*** Opening Material shown ***

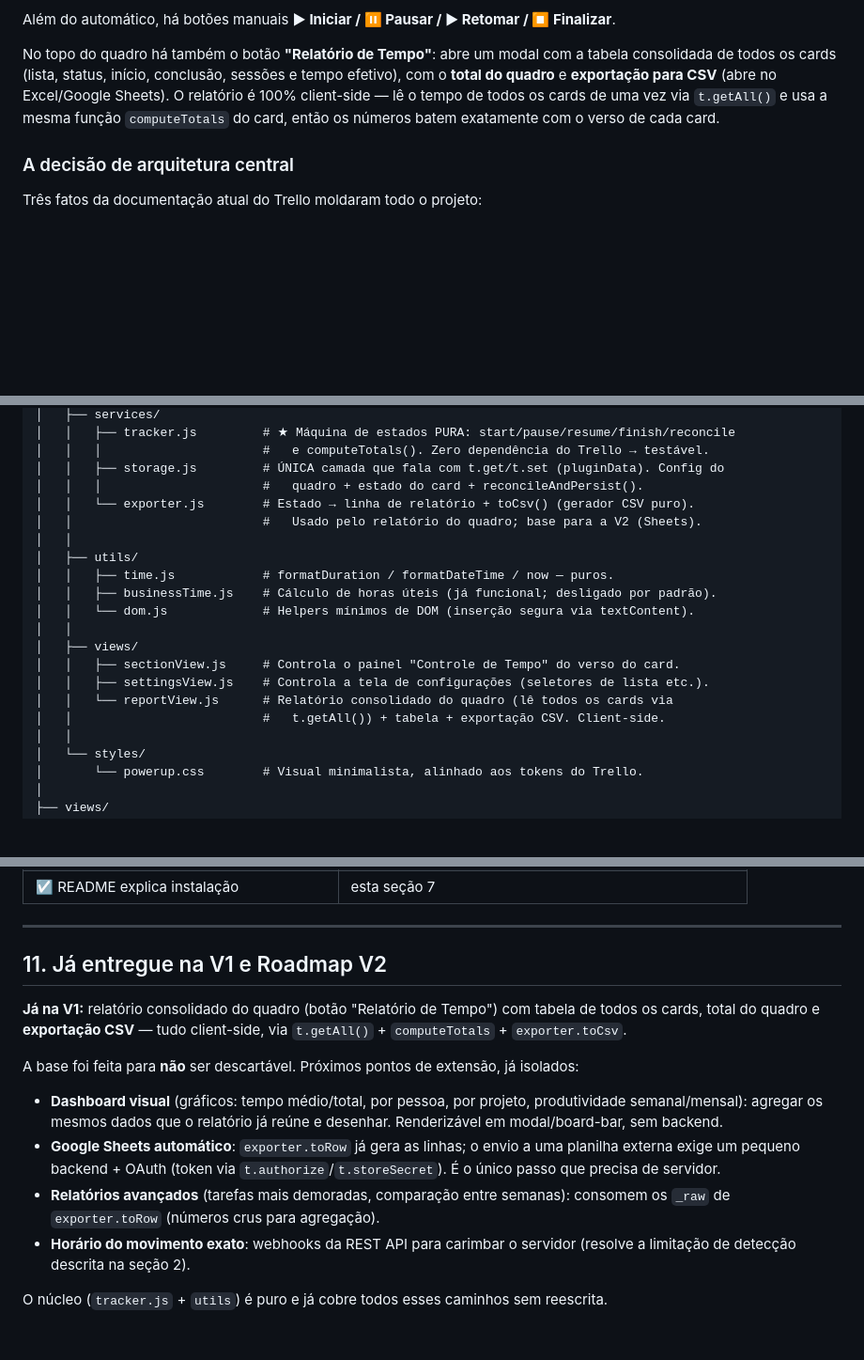
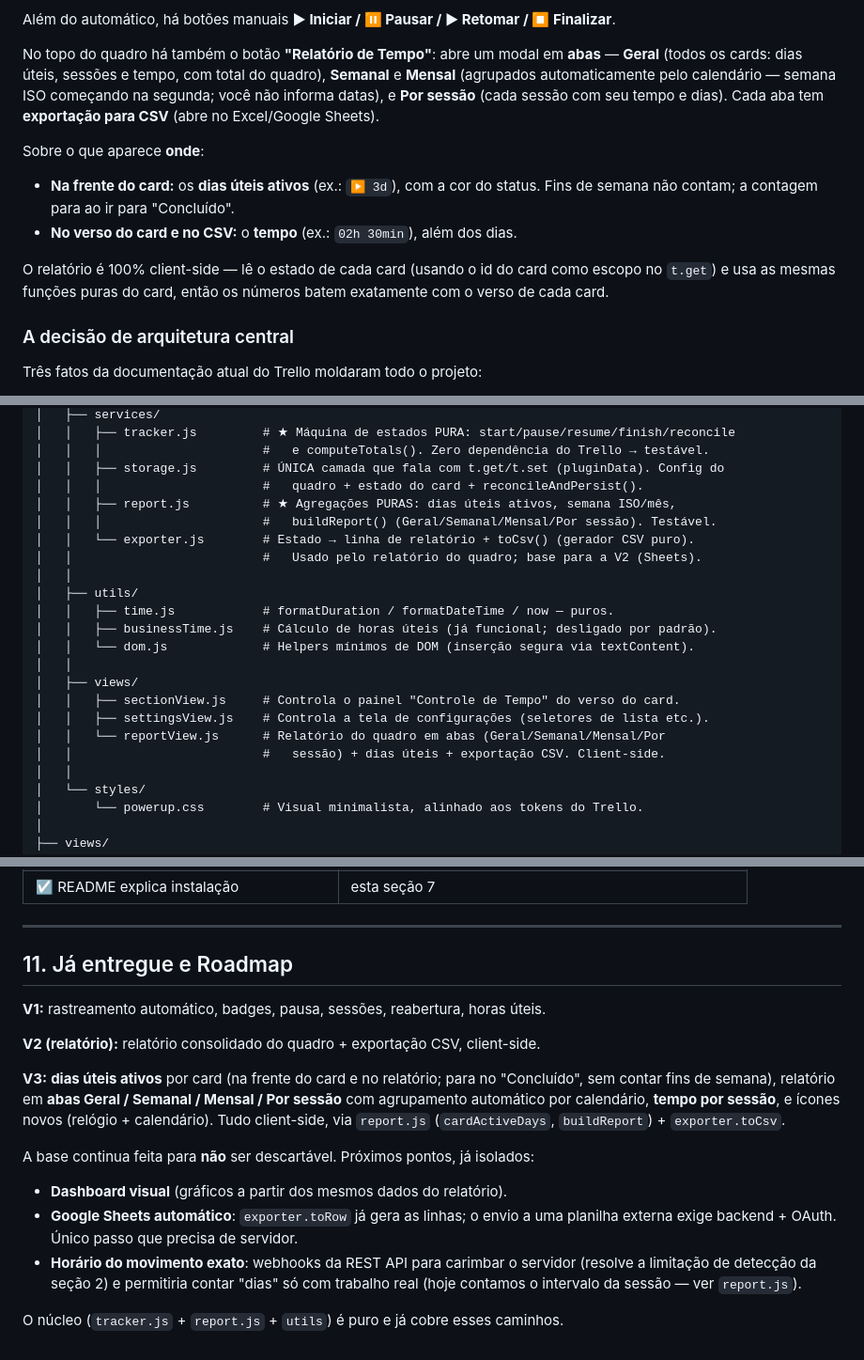
Before and after one commit to alexssander05g-hub/MK4U-ARQTIME, a Markdown page: README.md, 3 parts joined by grey strips. Shown at 94% size. Rendered like a GitHub page; blank space fills up the shorter version.

```diff
--- a/README.md
+++ b/README.md
@@ -41,12 +41,21 @@ O fluxo do quadro é **A FAZER → EM ANDAMENTO → CONCLUÍDO**.
 Além do automático, há botões manuais **▶ Iniciar / ⏸ Pausar / ▶ Retomar /
 ⏹ Finalizar**.
 
-No topo do quadro há também o botão **"Relatório de Tempo"**: abre um modal com
-a tabela consolidada de todos os cards (lista, status, início, conclusão,
-sessões e tempo efetivo), com o **total do quadro** e **exportação para CSV**
-(abre no Excel/Google Sheets). O relatório é 100% client-side — lê o tempo de
-todos os cards de uma vez via `t.getAll()` e usa a mesma função `computeTotals`
-do card, então os números batem exatamente com o verso de cada card.
+No topo do quadro há também o botão **"Relatório de Tempo"**: abre um modal em
+**abas** — **Geral** (todos os cards: dias úteis, sessões e tempo, com total do
+quadro), **Semanal** e **Mensal** (agrupados automaticamente pelo calendário —
+semana ISO começando na segunda; você não informa datas), e **Por sessão**
+(cada sessão com seu tempo e dias). Cada aba tem **exportação para CSV**
+(abre no Excel/Google Sheets).
+
+Sobre o que aparece **onde**:
+- **Na frente do card:** os **dias úteis ativos** (ex.: `▶ 3d`), com a cor do
+  status. Fins de semana não contam; a contagem para ao ir para "Concluído".
+- **No verso do card e no CSV:** o **tempo** (ex.: `02h 30min`), além dos dias.
+
+O relatório é 100% client-side — lê o estado de cada card (usando o id do card
+como escopo no `t.get`) e usa as mesmas funções puras do card, então os números
+batem exatamente com o verso de cada card.
 
 ### A decisão de arquitetura central
 
@@ -114,6 +123,8 @@ trello-timetracker/
 │   │   │                      #   e computeTotals(). Zero dependência do Trello → testável.
 │   │   ├── storage.js         # ÚNICA camada que fala com t.get/t.set (pluginData). Config do
 │   │   │                      #   quadro + estado do card + reconcileAndPersist().
+│   │   ├── report.js          # ★ Agregações PURAS: dias úteis ativos, semana ISO/mês,
+│   │   │                      #   buildReport() (Geral/Semanal/Mensal/Por sessão). Testável.
 │   │   └── exporter.js        # Estado → linha de relatório + toCsv() (gerador CSV puro).
 │   │                          #   Usado pelo relatório do quadro; base para a V2 (Sheets).
 │   │
@@ -125,8 +136,8 @@ trello-timetracker/
 │   ├── views/
 │   │   ├── sectionView.js     # Controla o painel "Controle de Tempo" do verso do card.
 │   │   ├── settingsView.js    # Controla a tela de configurações (seletores de lista etc.).
-│   │   └── reportView.js      # Relatório consolidado do quadro (lê todos os cards via
-│   │                          #   t.getAll()) + tabela + exportação CSV. Client-side.
+│   │   └── reportView.js      # Relatório do quadro em abas (Geral/Semanal/Mensal/Por
+│   │                          #   sessão) + dias úteis + exportação CSV. Client-side.
 │   │
 │   └── styles/
 │       └── powerup.css        # Visual minimalista, alinhado aos tokens do Trello.
@@ -317,25 +328,25 @@ sessões, reabertura, detecção automática e horas úteis — todos passando.)
 
 ---
 
-## 11. Já entregue na V1 e Roadmap V2
+## 11. Já entregue e Roadmap
 
-**Já na V1:** relatório consolidado do quadro (botão "Relatório de Tempo") com
-tabela de todos os cards, total do quadro e **exportação CSV** — tudo
-client-side, via `t.getAll()` + `computeTotals` + `exporter.toCsv`.
+**V1:** rastreamento automático, badges, pausa, sessões, reabertura, horas úteis.
 
-A base foi feita para **não** ser descartável. Próximos pontos de extensão, já
-isolados:
+**V2 (relatório):** relatório consolidado do quadro + exportação CSV, client-side.
 
-- **Dashboard visual** (gráficos: tempo médio/total, por pessoa, por projeto,
-  produtividade semanal/mensal): agregar os mesmos dados que o relatório já
-  reúne e desenhar. Renderizável em modal/board-bar, sem backend.
+**V3:** **dias úteis ativos** por card (na frente do card e no relatório; para no
+"Concluído", sem contar fins de semana), relatório em **abas Geral / Semanal /
+Mensal / Por sessão** com agrupamento automático por calendário, **tempo por
+sessão**, e ícones novos (relógio + calendário). Tudo client-side, via
+`report.js` (`cardActiveDays`, `buildReport`) + `exporter.toCsv`.
+
+A base continua feita para **não** ser descartável. Próximos pontos, já isolados:
+
+- **Dashboard visual** (gráficos a partir dos mesmos dados do relatório).
 - **Google Sheets automático**: `exporter.toRow` já gera as linhas; o envio a
-  uma planilha externa exige um pequeno backend + OAuth (token via
-  `t.authorize`/`t.storeSecret`). É o único passo que precisa de servidor.
-- **Relatórios avançados** (tarefas mais demoradas, comparação entre semanas):
-  consomem os `_raw` de `exporter.toRow` (números crus para agregação).
+  uma planilha externa exige backend + OAuth. Único passo que precisa de servidor.
 - **Horário do movimento exato**: webhooks da REST API para carimbar o servidor
-  (resolve a limitação de detecção descrita na seção 2).
+  (resolve a limitação de detecção da seção 2) e permitiria contar "dias" só com
+  trabalho real (hoje contamos o intervalo da sessão — ver `report.js`).
 
-O núcleo (`tracker.js` + `utils`) é puro e já cobre todos esses caminhos sem
-reescrita.
+O núcleo (`tracker.js` + `report.js` + `utils`) é puro e já cobre esses caminhos.
```
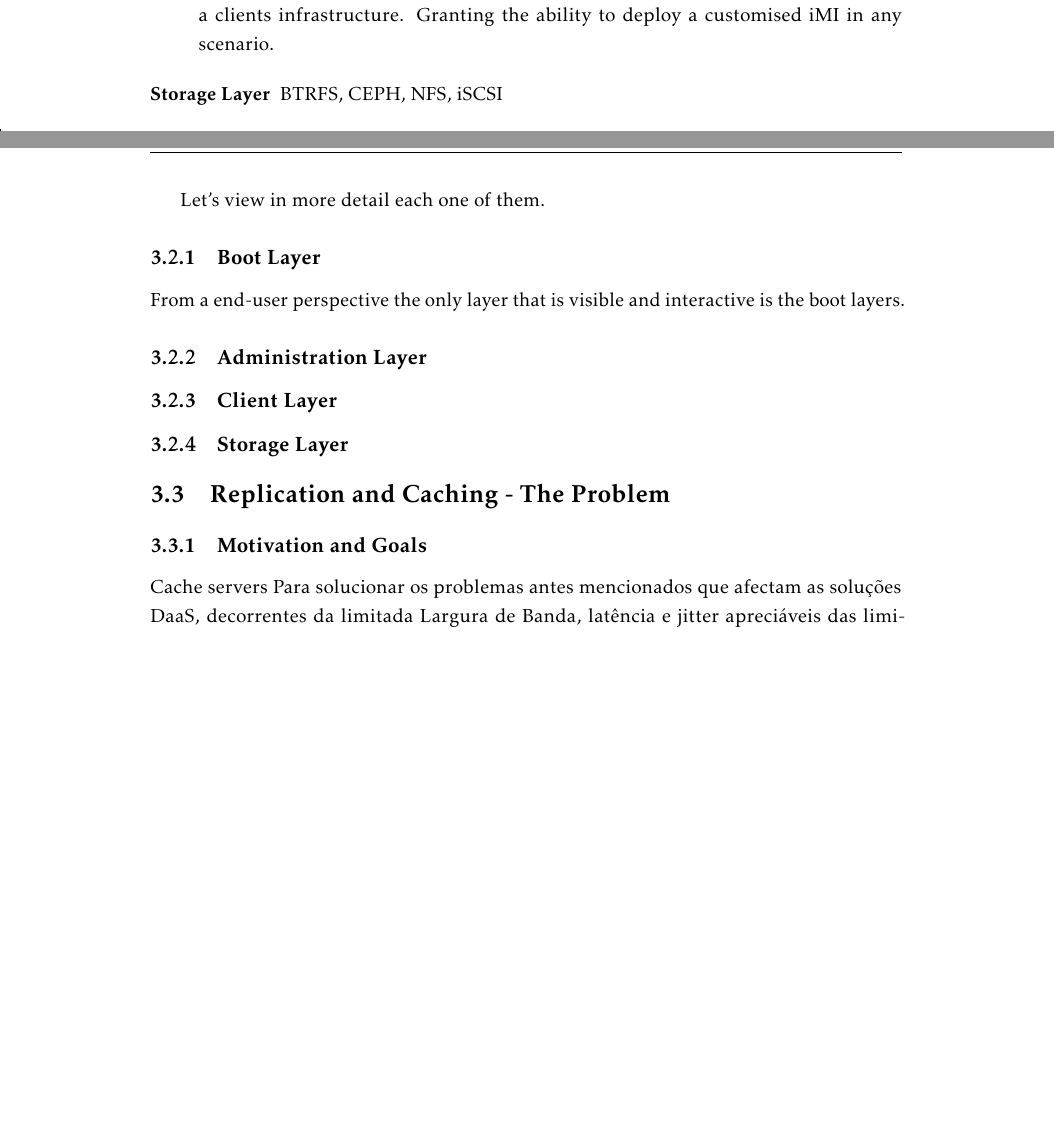
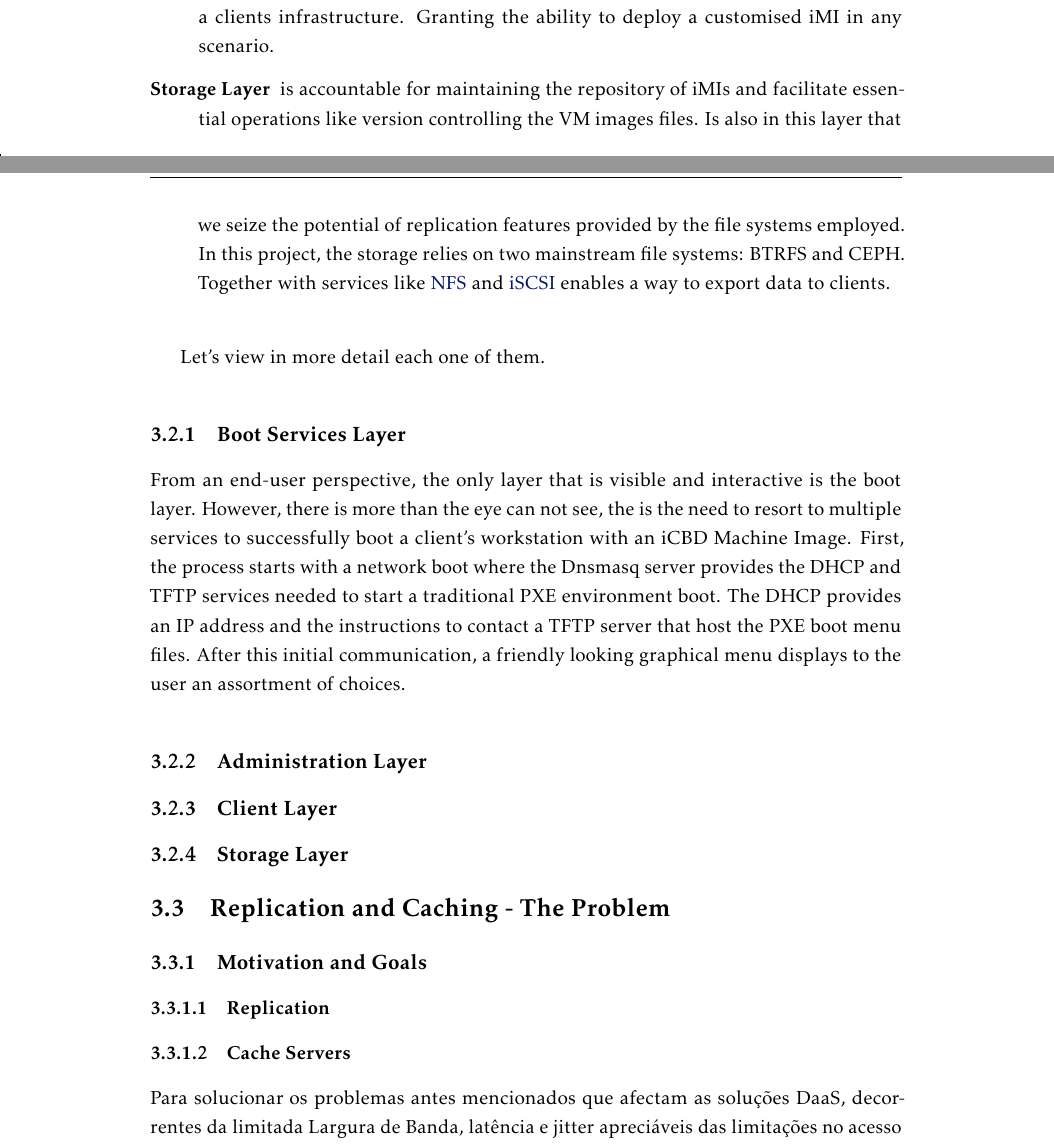
Before and after one commit to lumitesi/msc-thesis, a LaTeX thesis (LaTeX/template.tex, which reads LaTeX/Chapters/chapter3.tex): two parts of pages 43 and 44 of 99 before the commit and two parts of pages 43 and 44 of 101 after it, joined at a grey line, cut so that both start at the same text, the shorter picture padded with empty space. The pictures show the PDF file LaTeX/template.pdf that the author committed with the source.

Commit message:
Boot Layer Services

```diff
--- a/LaTeX/Chapters/chapter3.tex
+++ b/LaTeX/Chapters/chapter3.tex
@@ -85,7 +85,7 @@ The iCBD platform comprehends the use of multiple services that take responsibil
 	%
 	\item [Client Support Layer] deals with the demands of a deployed and running iCBD image, such as, providing read/write space (since iMIs run on diskless workstations) and storing users home directories. As well as, hosting domain controllers, centralised authentication amongst other services that can be already in place in the midst of a clients infrastructure. Granting the ability to deploy a customised iMI in any scenario.
 	%
-	\item [Storage Layer] BTRFS, CEPH, NFS, iSCSI
+	\item [Storage Layer] is accountable for maintaining the repository of iMIs and facilitate essential operations like version controlling the VM images files. Is also in this layer that we seize the potential of replication features provided by the file systems employed. In this project, the storage relies on two mainstream file systems: BTRFS and CEPH. Together with services like \acrshort{NFS} and \acrshort{iSCSI} enables a way to export data to clients.
 \end{description}
 
 
@@ -94,10 +94,12 @@ Let's view in more detail each one of them.
 %%-------------------------------------------------------------------
 %%	3.2. - Boot Layer
 %%-------------------------------------------------------------------
-\subsection{Boot Layer}
+\subsection{Boot Services Layer}
 \label{sub:icbd_architecture_boot}
 
-From a end-user perspective the only layer that is visible and interactive is the boot layers.
+From an end-user perspective, the only layer that is visible and interactive is the boot layer.
+However, there is more than the eye can not see, the is the need to resort to multiple services to successfully boot a client's workstation with an iCBD Machine Image.
+First, the process starts with a network boot where the Dnsmasq server provides the DHCP and TFTP services needed to start a traditional PXE environment boot. The DHCP provides an IP address and the instructions to contact a TFTP server that host the PXE boot menu files. After this initial communication, a friendly looking graphical menu displays to the user an assortment of choices.
 
 
 %%-------------------------------------------------------------------
@@ -130,7 +132,10 @@ From a end-user perspective the only layer that is visible and interactive is th
 \subsection{Motivation and Goals}
 \label{sub:motivation_goals}
 
-Cache servers
+\subsubsection{Replication}
+
+\subsubsection{Cache Servers}
+
 Para solucionar os problemas antes mencionados que afectam as soluções DaaS, decorrentes da limitada Largura de Banda, latência e jitter apreciáveis das limitações no acesso através da internet aos repositorios de VMs templates.
 Para se resolver o problema da limitada largura de banda que aflige as soluções habituais DaaS e para proporcionar a escalabilidade da solução iremos utilizar "servidores de proximidade" ou "Cache Servers", que irão conservar réplicas das VMs templates mantidas nas cloud, no sistema de administração. Será a partir dos cache servers presentes nos segmentos locais das LAN que os PCs clientes irão arrancar. Para isso os cache servers terão de dispor de discos locais (embora fosse possivel ter-se cache servers diskless, ficariam bloqueados caso houvesse uma interrupção no acesso à internet, e é para evitar isso que os disco locais são na pratica necessários.)
 
```
Also changed, not shown: LaTeX/Chapters/acronyms.tex (+2 -0 lines), LaTeX/template.pdf.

*** Closing Material shown ***

=== Task requirements ===
Find how many lines above include "Geral", then write only that count.

=== Output for this exercise ===
4